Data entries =

"""

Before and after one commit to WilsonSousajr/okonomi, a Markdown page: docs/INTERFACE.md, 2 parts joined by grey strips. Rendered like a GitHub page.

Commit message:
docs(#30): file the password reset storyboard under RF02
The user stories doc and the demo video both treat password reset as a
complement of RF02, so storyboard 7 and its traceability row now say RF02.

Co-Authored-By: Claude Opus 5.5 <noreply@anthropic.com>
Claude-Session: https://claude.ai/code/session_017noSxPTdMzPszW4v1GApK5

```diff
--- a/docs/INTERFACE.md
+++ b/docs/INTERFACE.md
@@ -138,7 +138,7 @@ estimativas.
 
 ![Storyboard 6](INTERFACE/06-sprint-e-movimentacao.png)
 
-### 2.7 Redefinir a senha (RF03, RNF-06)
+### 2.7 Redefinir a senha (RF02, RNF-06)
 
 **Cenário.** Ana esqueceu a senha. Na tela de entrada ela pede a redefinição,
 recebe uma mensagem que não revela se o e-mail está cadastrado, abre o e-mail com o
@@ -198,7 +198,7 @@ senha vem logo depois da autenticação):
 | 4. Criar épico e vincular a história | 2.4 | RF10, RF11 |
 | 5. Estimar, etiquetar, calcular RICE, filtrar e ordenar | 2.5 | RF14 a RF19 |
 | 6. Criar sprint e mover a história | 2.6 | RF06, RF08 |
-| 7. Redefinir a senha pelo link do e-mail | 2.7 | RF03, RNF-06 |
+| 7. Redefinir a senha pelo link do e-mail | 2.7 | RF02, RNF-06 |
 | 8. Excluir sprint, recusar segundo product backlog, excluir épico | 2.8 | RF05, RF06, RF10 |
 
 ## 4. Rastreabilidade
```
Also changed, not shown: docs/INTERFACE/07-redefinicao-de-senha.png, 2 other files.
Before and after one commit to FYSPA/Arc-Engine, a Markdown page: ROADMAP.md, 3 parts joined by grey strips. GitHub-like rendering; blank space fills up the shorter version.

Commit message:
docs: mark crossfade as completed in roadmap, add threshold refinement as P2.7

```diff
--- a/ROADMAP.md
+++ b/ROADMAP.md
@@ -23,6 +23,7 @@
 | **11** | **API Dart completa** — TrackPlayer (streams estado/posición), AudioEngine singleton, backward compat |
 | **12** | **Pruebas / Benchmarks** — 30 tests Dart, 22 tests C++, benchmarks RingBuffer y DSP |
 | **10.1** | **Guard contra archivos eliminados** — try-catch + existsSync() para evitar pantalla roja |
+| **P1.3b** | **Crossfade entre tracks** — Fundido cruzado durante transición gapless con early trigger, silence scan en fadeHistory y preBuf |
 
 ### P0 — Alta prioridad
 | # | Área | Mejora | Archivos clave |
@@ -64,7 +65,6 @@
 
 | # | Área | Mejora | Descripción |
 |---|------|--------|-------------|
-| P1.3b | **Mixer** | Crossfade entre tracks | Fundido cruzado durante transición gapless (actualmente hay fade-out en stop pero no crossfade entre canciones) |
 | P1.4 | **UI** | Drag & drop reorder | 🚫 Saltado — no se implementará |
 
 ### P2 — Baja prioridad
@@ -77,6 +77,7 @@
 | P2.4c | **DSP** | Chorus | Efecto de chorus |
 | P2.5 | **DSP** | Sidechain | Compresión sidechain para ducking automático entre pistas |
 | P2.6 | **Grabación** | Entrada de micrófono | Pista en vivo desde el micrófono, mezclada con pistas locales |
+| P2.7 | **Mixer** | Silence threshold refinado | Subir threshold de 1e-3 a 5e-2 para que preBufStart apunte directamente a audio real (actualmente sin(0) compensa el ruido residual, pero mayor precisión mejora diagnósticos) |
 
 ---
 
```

"""

Assigned task = Where a line of the data above includes the string "INTERFACE", pull it out.

Result for this exercise =
Before and after one commit to WilsonSousajr/okonomi, a Markdown page: docs/INTERFACE.md, 2 parts joined by grey strips. Rendered like a GitHub page.
--- a/docs/INTERFACE.md
+++ b/docs/INTERFACE.md
 ![Storyboard 6](INTERFACE/06-sprint-e-movimentacao.png)
Also changed, not shown: docs/INTERFACE/07-redefinicao-de-senha.png, 2 other files.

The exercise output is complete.